Spend to Survive Video: Head of Finance at Tessian

Emma Knight

Emma is Head of Finance at Tessian. Previously, Emma previously held a number of roles at Boomf. Tessian is building the world’s first Human Layer Security platform to automatically secure all human-digital interactions within the enterprise.


At Tessian, managing company spend is a company-wide effort. Emma talked to us about spending cuts, constant re-forecasting, and the importance of transparency and communication – within the team and with their customers.


Making obvious spending cuts

As a software company, Tessian often relies on their sales representatives flying over to the US and other parts of the world to help their business grow. But as COVID-19 hit, their previously healthy travel and accommodation budget was the first obvious expense to go.

Besides T&E, they’ve also had to make tough decisions regarding their staff training. Since all the planning they’d done for this required the training to be in-person and in an office environment, they’ve had to cancel it – at least for Q2.

Being more cautious with spend

When the pandemic crisis began, Tessian spent a lot of time delving into scenario planning. But months later, they still don’t know how the market is going to react to these uncertain times.

So, Emma’s team continues to find value in scenarios, keeping up constant processes of re-forecasting.

Ultimately, they’re being more cautious about spend, and a lot more diligent with their forecasting. The budgets and forecasting they had in place before have been fast-tracked.

Now, they’re more concerned with tracking how accurate they are in their predictions on a monthly basis.

Talking to keep staff motivated

Within the finance team and the rest of the company, there’s been a core focus on communication. To retain motivation among staff, they’re ensuring everything is overly communicated.

With everyone working from home, a lot of the daily catch-ups that they’d normally have when going about the office on a normal day is no longer happening.

But for Tessian, casual conversations that allow their team to connect are a big part of the culture, so they’ve kept social budgets, weekly catch-ups and morning kick-offs – where they spend half the time chatting about themselves and making sure they keep those healthy human interactions.
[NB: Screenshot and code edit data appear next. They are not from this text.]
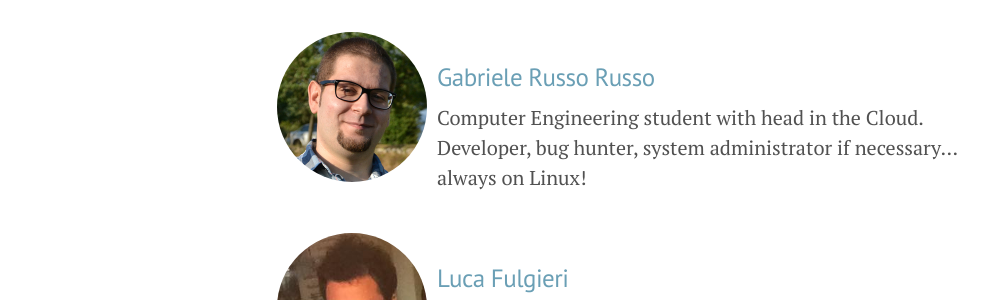
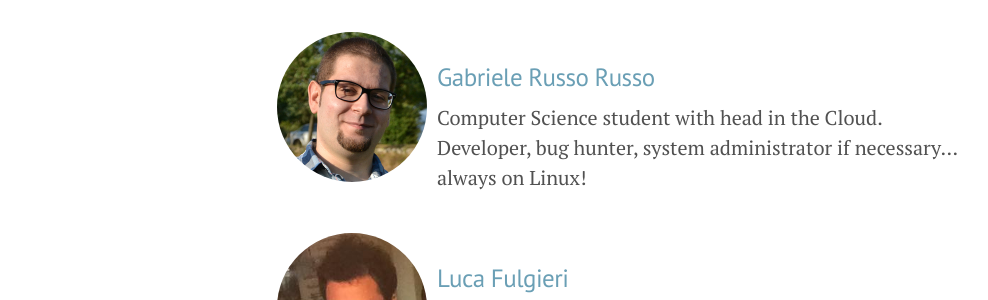
Before and after one commit to hopandfork/hopandfork.github.io, a Jekyll site: the page built from about.html, in a window 1280 px wide. Shown: the part 458-758 px from the top of the page, without its empty margins (3-991 px from the left). Built offline with Jekyll 4.4.1, drawn with Linux system fonts in a browser that asks for light colours.

Commit message:
Updates my bio.

```diff
--- a/_data/authors.yml
+++ b/_data/authors.yml
@@ -12,7 +12,7 @@ gabriele_russorusso:
     name: "Gabriele Russo Russo"
     web: https://github.com/childerico
     pic: '/public/images/gab.jpg'
-    bio: 'Computer Engineering student with head in the Cloud. Developer,
+    bio: 'Computer Science student with head in the Cloud. Developer,
                 bug hunter, system administrator if necessary... always
                 on Linux!'
 
```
Ensuring transparency

From the start of the pandemic, Tessian made it very clear to their team that they were going to re-forecast to make sure they were aligned with the market impact of COVID-19.
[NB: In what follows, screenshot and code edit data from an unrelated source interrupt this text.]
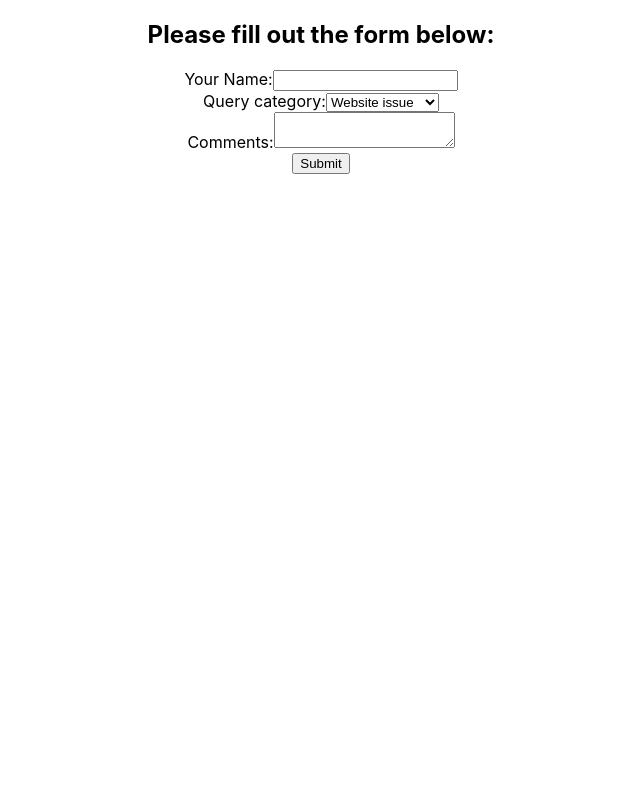
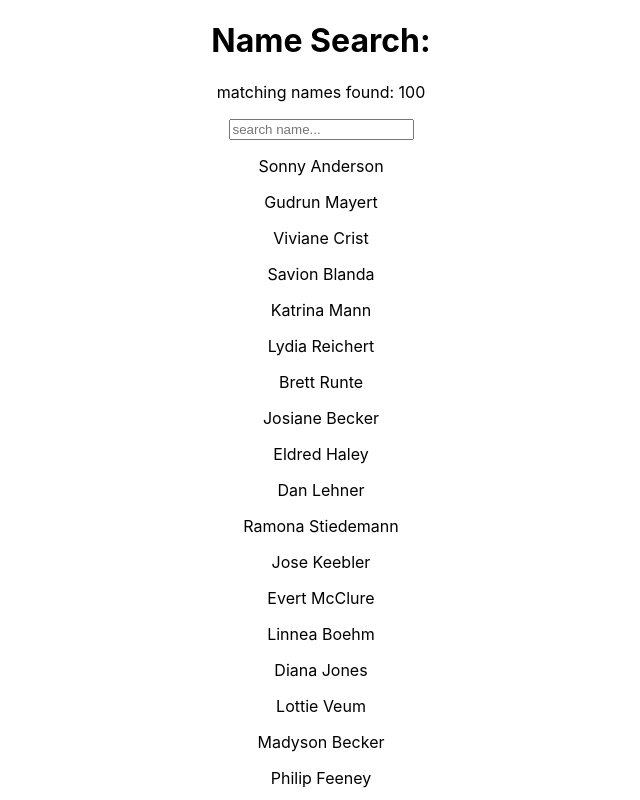
Before and after one commit to HarryRHayden/gitpod-react, a React (Create React App) app in the folder my-app/: page / in a window 1280 px wide. Shown: the top 800 px of the page, without its empty margins (319-959 px from the left). Built offline with nearby package versions, Linux system fonts and the light colour scheme.

Commit message:
add searchbar challenge

```diff
--- a/my-app/src/App.js
+++ b/my-app/src/App.js
@@ -1,11 +1,11 @@
 // import logo from './logo.svg';
 import React from "react";
 import "./App.css";
-import UncontrolledForm from "./components/UncontrolledForm";
+import SearchBar from "./components/SearchBar";
 
 function App() {
   return <div className="App">
-      <UncontrolledForm />
+      <SearchBar />
     </div>;
 }
 
--- /dev/null
+++ b/my-app/src/components/SearchBar.js
@@ -0,0 +1,44 @@
+import React, { Component } from 'react'
+import importedNames from '../names'
+
+export class SearchBar extends Component {
+    constructor(props) {
+      super(props)
+
+      this.state = {
+         names: importedNames
+      }
+    }
+    handleChange = (event) => {
+        const inputText = event.target.value.toLowerCase()
+        console.log(inputText)
+        const filteredNames = importedNames.filter(name => {
+            return name.toLowerCase().includes(inputText)
+        })
+        this.setState({
+            names: filteredNames
+        })
+    }
+  render() {
+    return (
+      <div>
+        <h1>Name Search:</h1>
+        <p>matching names found: {this.state.names.length}</p>
+        <form>
+            <input
+                type="text"
+                placeholder="search name..."
+                onChange={(event) => this.handleChange(event)}
+            />
+            <div style={{margin: 'auto'}}>
+                {this.state.names.map(name => {
+                    return <p key={name}>{name}</p>
+                })}
+            </div>
+        </form>
+      </div>
+    )
+  }
+}
+
+export default SearchBar
--- a/my-app/src/components/UncontrolledForm.js
+++ b/my-app/src/components/UncontrolledForm.js
@@ -24,6 +24,7 @@
                             id="id-name"
                             name="name"
                             type="text"
+                            defaultValue="John Smith"
                             ref={this.inputName}
                         />
                     </div>
--- /dev/null
+++ b/my-app/src/names.js
@@ -0,0 +1,103 @@
+const names = [
+    "Sonny Anderson",
+    "Gudrun Mayert",
+    "Viviane Crist",
+    "Savion Blanda",
+    "Katrina Mann",
+    "Lydia Reichert",
+    "Brett Runte",
+    "Josiane Becker",
+    "Eldred Haley",
+    "Dan Lehner",
+    "Ramona Stiedemann",
+    "Jose Keebler",
+    "Evert McClure",
+    "Linnea Boehm",
+    "Diana Jones",
+    "Lottie Veum",
+    "Madyson Becker",
+    "Philip Feeney",
+    "Kobe Kuhic",
+    "Jessica Wisoky",
+    "Kasey Auer",
+    "Arnoldo Sipes",
+    "Madisen Davis",
+    "Alex Swaniawski",
+    "Helene Jenkins",
+    "Leone Olson",
+    "Ola Lockman",
+    "Kaylie Mueller",
+    "Kitty Steuber",
+    "Ralph Mosciski",
+    "Zane Bradtke",
+    "Syble Torp",
+    "Luella Weimann",
+    "Rigoberto Dicki",
+    "Andre Gusikowski",
+    "Moshe Torphy",
+    "Rhoda Rosenbaum",
+    "Libby Spinka",
+    "Maeve Zieme",
+    "Sydney Gleichner",
+    "Jimmy Blick",
+    "Tara Casper",
+    "Cayla Upton",
+    "Keith Wyman",
+    "Derick Emmerich",
+    "Nia Waelchi",
+    "Armani Nienow",
+    "Keyon DuBuque",
+    "Keeley Doyle",
+    "Kristoffer Monahan",
+    "Brendon Orn",
+    "Brandy Romaguera",
+    "Lyda Hane",
+    "Lisandro Bauch",
+    "Oma Hirthe",
+    "Caleb Dicki",
+    "Sydney O'Kon",
+    "Missouri Greenholt",
+    "Kylie Green",
+    "Kiel Erdman",
+    "Anahi Balistreri",
+    "Rico Rippin",
+    "Ramiro Dach",
+    "Princess Bosco",
+    "Pink Stoltenberg",
+    "Adan Rau",
+    "Dessie Heller",
+    "Nyah Zulauf",
+    "Makayla Fisher",
+    "Neoma Stanton",
+    "Ebba Dooley",
+    "Rachel Denesik",
+    "Drew Crist",
+    "Wava Will",
+    "Loraine Macejkovic",
+    "Americo Mann",
+    "Jules Konopelski",
+    "Gloria Ankunding",
+    "Austin Wilderman",
+    "Sage Veum",
+    "Dorris Friesen",
+    "Wellington Klein",
+    "Asa Quitzon",
+    "Misty Schumm",
+    "Muhammad Bayer",
+    "Dante Ondricka",
+    "Lurline Kuvalis",
+    "Conner Herzog",
+    "Shanie Franecki",
+    "Lois Bednar",
+    "Carey Predovic",
+    "Adelbert Heidenreich",
+    "Romaine Jacobs",
+    "Jake Schuppe",
+    "Meta Parisian",
+    "Dillon Feest",
+    "Amanda O'Keefe",
+    "Kaitlyn O'Keefe",
+    "Earnest Jenkins",
+    "Reymundo Gleason"
+]
+export default names
```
That meant, of course, changing what they’d had originally planned for the year – which was going to be a growth year for Tessian.

Now, they have a fortnightly company-wide all-hands, where they have transparent conversations about where they are as a company, and how they’re faring sales-wise as well as burn-rate.
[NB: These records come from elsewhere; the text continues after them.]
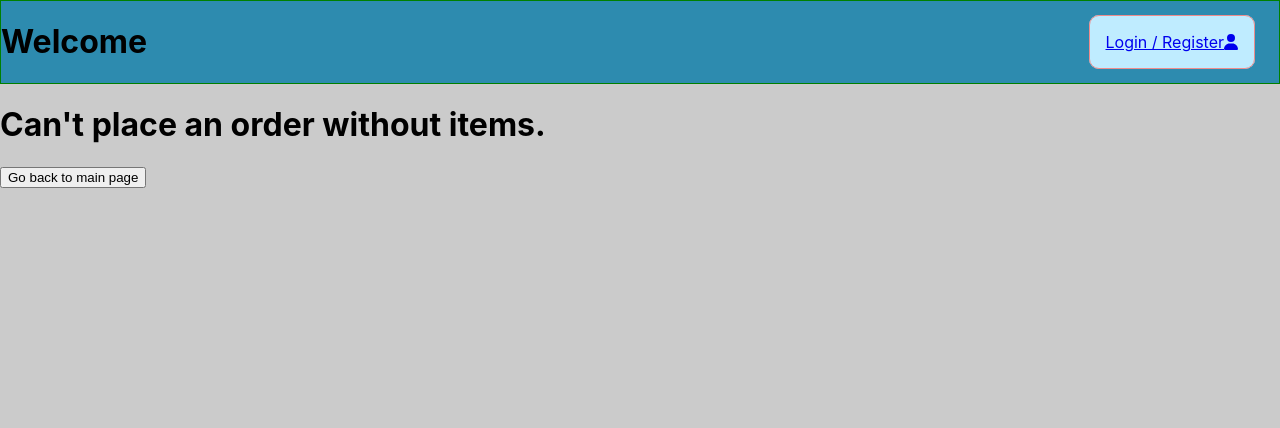
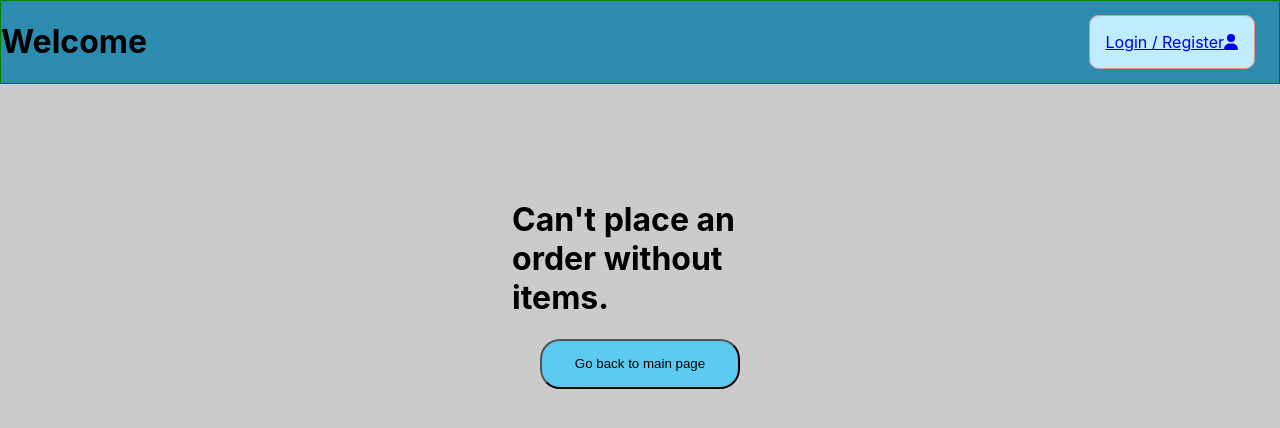
Before and after one commit to Justin-Hollmer1/ECommerceFrontend, a React (Create React App) app: page /checkout in a window 1280 px wide. Shown: the top 428 px of the page. Built offline with nearby package versions, Linux system fonts and the light colour scheme.

Commit message:
made some styling changes, it's ready to deploy

```diff
--- a/src/Pages/Checkout.js
+++ b/src/Pages/Checkout.js
@@ -87,9 +87,9 @@ function Checkout() {
     return (
         <div className="checkout-page">
             <NavBar />
-            {!keys.length && <div>
+            {!keys.length && <div className="checkout-without-items">
                 <h1>Can't place an order without items.</h1>
-                <button onClick={backToMainPage}>Go back to main page</button>
+                <button className="nav-to-main" onClick={backToMainPage}>Go back to main page</button>
             </div>}
             {keys.length !== 0 && <div>
                 <div className="checkout-form">
--- a/src/style.css
+++ b/src/style.css
@@ -429,3 +429,20 @@ body {
     border-radius: 10px;
     background-color: #c4f5e7;
 }
+
+.checkout-without-items {
+    display: flex;
+    margin: auto;
+    flex-direction: column;
+    width: 20%;
+    height: 50%;
+    justify-content: center;
+    align-items: center;
+}
+
+.nav-to-main {
+    height: 50px;
+    width: 200px;
+    border-radius: 20px;
+    background-color: #5cc9f1;
+}
```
Transparency is important to Tessian, but it’s also very important for them that their employees realise what the plan is so that everyone pulls in the same direction. They believe they can still improve how much they share with the team, such as possibly allowing company-wide access to key metrics.

Keeping customers happy

While in previous years, the company’s been lucky to see low churn, this year they anticipate more people leaving their platform – as companies cut down expenses they can’t afford to keep during a crisis.

To fight churn, they’re keeping a closer eye on customer relations, talking to their base to understand how COVID-19 has impacted them and how that affects Tessian’s churn rate.

On the side of cash preservation, they’ve also started heavily tracking accounts receivables to ensure payments are coming through in a timely manner. If they’re not, then they can find out if that’s because of current circumstances and whether they’ll have problems receiving cash down the line.

All the while, of course, trying to keep customers happy – and their own company on its feet.